NASA | GSFC | STScI | HubbleSite | 2022 Dec 06
Peeking out from behind the glare of a bright foreground star, astronomers have uncovered the most extraordinary example yet of a nearby galaxy with characteristics that are more like galaxies in the distant, early universe. Only 1,200 light-years across, the tiny galaxy HIPASS J1131–31 has been nicknamed "Peekaboo" because of its emergence in the past 50-100 years from behind the fast-moving star that was obscuring astronomers' ability to detect it."Peekaboo" Dwarf Galaxy HIPASS J1131–31
Science: NASA, ESA, Igor Karachentsev (SAO RAS)
Image Processing: Alyssa Pagan (STScI)
The discovery is a combined effort of telescopes on the ground and in space, including confirmation by NASA's Hubble Space Telescope. Together the research shows tantalizing evidence that the Peekaboo Galaxy is the nearest example of the galaxy formation processes that commonly took place not long after the big bang, 13.8 billion years ago. ...
Astronomers describe galaxies like Peekaboo as "extremely metal-poor" (XMP). In astronomy, "metals" refers to all elements heavier than hydrogen and helium. The very early universe was almost entirely made up of primordial hydrogen and helium, elements forged in the big bang. Heavier elements were forged by stars over the course of cosmic history, building up to the generally metal-rich universe humans find ourselves in today. Life as we know it is made from heavier element "building blocks" like carbon, oxygen, iron, and calcium.

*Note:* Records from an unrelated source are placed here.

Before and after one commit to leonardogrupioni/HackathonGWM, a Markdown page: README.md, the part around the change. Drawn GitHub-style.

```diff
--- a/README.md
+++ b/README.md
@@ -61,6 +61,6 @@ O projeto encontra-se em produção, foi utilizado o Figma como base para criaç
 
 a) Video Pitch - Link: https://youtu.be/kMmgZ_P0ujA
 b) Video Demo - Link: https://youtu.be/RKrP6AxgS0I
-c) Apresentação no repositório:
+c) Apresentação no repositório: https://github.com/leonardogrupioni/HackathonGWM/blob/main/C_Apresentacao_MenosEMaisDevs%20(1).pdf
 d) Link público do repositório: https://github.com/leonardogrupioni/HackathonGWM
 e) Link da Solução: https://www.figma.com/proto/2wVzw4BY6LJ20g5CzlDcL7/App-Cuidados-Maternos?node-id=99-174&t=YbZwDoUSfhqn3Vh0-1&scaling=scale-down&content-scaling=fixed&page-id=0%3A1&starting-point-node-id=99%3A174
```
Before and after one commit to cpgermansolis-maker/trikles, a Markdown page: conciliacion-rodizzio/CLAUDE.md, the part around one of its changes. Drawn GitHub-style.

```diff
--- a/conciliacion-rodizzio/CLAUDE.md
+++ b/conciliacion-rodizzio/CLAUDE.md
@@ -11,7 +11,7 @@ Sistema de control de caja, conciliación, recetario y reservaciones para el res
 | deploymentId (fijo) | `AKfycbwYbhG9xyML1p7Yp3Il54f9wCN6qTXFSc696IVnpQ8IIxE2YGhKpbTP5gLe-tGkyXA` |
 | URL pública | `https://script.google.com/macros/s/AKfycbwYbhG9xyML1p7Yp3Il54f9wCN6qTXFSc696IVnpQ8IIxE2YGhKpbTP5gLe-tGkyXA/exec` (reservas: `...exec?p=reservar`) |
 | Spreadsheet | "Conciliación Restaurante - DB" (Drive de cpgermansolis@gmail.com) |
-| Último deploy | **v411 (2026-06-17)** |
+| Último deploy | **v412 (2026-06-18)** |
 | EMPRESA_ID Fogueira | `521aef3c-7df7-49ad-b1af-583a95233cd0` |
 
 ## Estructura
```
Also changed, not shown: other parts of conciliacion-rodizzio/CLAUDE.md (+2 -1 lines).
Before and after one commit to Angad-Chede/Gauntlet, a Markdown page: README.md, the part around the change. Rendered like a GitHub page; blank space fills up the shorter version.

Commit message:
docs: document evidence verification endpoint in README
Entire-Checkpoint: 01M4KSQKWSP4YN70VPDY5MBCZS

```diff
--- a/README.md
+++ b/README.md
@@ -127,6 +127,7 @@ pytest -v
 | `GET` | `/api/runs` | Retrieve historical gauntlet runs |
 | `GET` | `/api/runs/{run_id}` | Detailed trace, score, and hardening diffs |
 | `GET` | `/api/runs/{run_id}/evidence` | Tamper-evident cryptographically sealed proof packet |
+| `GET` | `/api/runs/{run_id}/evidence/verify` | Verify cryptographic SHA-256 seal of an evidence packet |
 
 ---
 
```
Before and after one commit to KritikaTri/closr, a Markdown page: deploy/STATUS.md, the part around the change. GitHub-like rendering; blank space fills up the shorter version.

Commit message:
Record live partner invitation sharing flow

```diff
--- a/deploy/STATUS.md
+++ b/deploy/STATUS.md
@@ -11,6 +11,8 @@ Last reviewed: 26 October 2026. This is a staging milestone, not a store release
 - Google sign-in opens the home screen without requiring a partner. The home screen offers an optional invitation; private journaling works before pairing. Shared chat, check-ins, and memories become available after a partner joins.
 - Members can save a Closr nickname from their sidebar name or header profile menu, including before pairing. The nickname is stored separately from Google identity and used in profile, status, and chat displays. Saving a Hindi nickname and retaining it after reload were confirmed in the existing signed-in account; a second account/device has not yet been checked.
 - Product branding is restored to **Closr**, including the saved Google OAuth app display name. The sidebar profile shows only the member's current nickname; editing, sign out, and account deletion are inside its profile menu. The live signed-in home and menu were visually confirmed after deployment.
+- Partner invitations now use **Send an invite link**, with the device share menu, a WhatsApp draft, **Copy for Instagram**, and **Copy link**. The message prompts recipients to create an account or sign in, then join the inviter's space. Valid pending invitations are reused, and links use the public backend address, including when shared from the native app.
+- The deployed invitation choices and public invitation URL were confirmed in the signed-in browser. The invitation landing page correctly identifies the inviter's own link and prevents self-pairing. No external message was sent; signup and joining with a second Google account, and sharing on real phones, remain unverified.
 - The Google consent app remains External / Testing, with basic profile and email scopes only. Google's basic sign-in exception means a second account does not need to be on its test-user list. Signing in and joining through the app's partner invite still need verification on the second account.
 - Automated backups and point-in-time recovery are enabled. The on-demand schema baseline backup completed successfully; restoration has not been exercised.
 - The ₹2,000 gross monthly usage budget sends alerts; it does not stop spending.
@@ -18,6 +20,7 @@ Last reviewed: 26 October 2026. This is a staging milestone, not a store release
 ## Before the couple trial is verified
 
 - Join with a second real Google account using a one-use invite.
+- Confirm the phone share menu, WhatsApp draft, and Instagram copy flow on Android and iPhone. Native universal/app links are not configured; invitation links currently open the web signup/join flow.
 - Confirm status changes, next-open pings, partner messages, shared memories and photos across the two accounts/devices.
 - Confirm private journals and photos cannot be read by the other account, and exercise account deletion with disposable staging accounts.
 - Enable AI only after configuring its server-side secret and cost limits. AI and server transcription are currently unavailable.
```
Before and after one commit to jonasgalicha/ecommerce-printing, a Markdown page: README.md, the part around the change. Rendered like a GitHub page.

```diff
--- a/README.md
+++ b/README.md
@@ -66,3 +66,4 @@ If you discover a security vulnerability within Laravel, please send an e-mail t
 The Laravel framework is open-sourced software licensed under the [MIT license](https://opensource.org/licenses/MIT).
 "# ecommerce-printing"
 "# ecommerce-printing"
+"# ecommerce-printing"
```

While the universe's earliest galaxies were XMP by default, similarly metal-poor galaxies have also been found in the local universe. Peekaboo caught astronomers' attention because, not only is it an XMP galaxy without a substantial older stellar population, but at only 20 million light-years from Earth it is located at least half the distance of the previously known young XMP galaxies. ...
Peekaboo: The Extremely Metal Poor Dwarf Galaxy HIPASS J1131-31 ~ I D Karachentsev et al